BEGIN EXTRACTED RECORDS

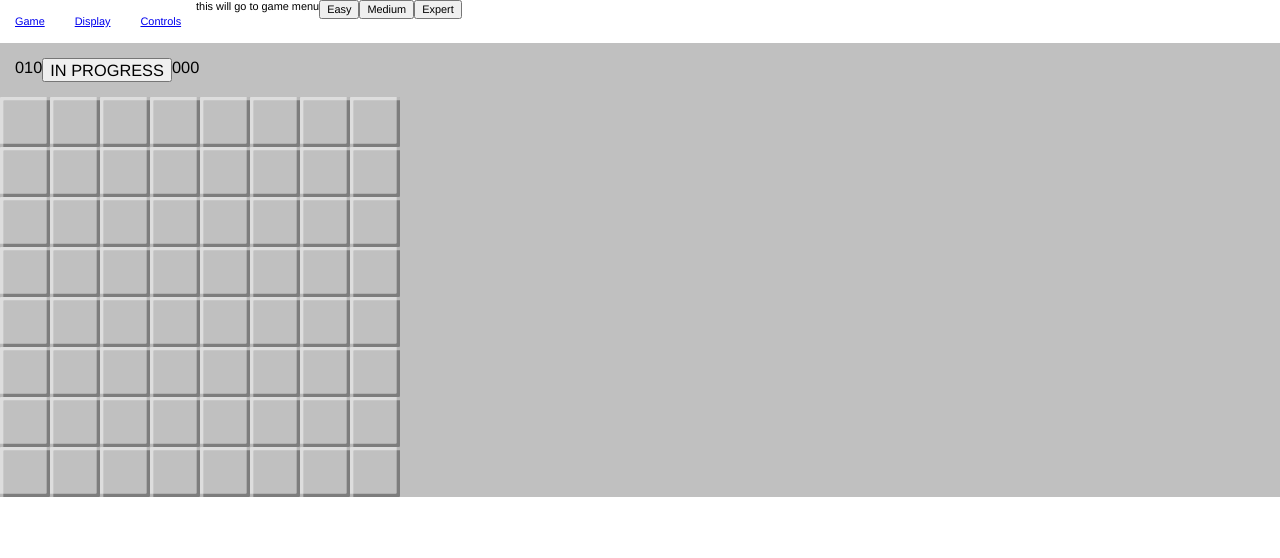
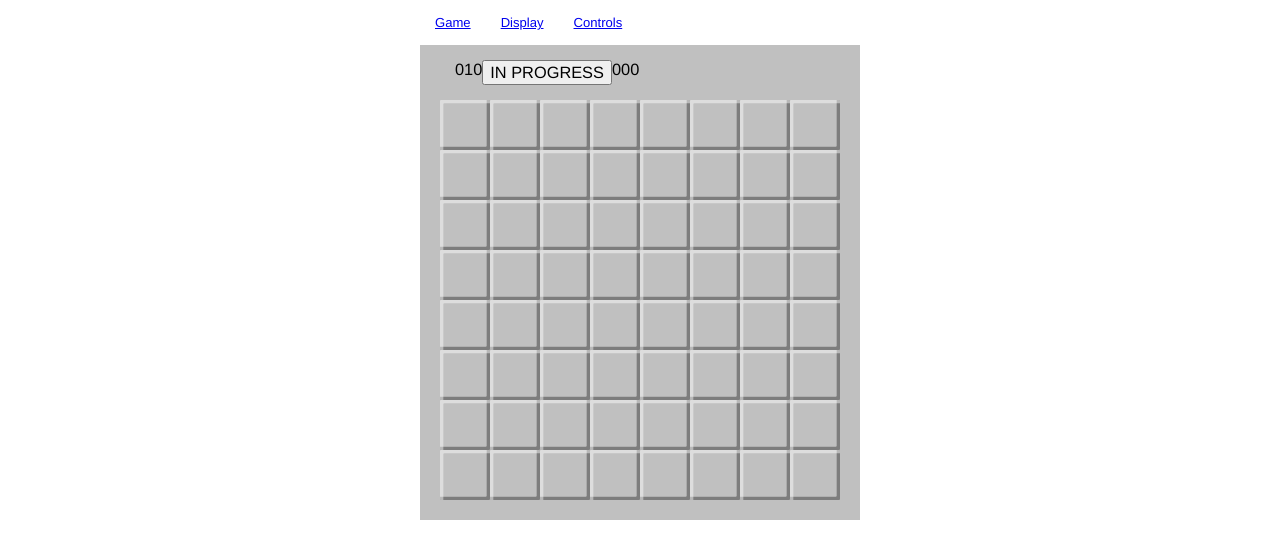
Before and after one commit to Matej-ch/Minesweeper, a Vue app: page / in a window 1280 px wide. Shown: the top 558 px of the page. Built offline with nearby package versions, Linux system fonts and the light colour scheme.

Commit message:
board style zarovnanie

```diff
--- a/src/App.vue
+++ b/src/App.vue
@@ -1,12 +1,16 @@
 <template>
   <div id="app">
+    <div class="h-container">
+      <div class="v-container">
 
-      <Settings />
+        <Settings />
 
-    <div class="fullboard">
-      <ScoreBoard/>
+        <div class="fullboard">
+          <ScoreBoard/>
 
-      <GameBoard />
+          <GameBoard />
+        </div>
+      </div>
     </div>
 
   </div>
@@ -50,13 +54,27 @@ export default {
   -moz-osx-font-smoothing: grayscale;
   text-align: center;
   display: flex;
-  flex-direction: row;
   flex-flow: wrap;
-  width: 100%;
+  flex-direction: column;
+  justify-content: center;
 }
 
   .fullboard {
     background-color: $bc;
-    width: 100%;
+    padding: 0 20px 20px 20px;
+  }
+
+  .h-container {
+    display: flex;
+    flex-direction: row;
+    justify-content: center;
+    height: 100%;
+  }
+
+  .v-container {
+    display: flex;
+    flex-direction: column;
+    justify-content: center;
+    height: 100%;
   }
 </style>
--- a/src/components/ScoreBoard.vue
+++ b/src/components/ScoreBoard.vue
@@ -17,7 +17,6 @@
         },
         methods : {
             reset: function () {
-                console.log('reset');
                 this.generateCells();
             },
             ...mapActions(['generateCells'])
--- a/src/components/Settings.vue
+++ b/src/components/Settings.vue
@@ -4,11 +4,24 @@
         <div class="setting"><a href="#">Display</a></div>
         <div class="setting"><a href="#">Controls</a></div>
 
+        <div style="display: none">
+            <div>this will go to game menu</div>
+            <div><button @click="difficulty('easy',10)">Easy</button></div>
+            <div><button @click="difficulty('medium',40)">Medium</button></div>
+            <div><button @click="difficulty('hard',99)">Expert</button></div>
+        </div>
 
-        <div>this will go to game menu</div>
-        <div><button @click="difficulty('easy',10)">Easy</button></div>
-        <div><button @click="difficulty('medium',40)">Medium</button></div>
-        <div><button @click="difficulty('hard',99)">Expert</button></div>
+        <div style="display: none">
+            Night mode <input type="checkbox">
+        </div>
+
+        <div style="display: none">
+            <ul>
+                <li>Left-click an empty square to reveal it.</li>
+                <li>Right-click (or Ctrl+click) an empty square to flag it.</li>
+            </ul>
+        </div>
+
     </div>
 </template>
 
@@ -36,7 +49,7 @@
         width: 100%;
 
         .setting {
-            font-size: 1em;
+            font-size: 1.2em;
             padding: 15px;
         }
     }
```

END EXTRACTED RECORDS

▶ _ASSIGNMENT_
The expected result is a copy of each line in the records where "fullboard" appears.

▶ _SOLUTION_
-    <div class="fullboard">
+        <div class="fullboard">
   .fullboard {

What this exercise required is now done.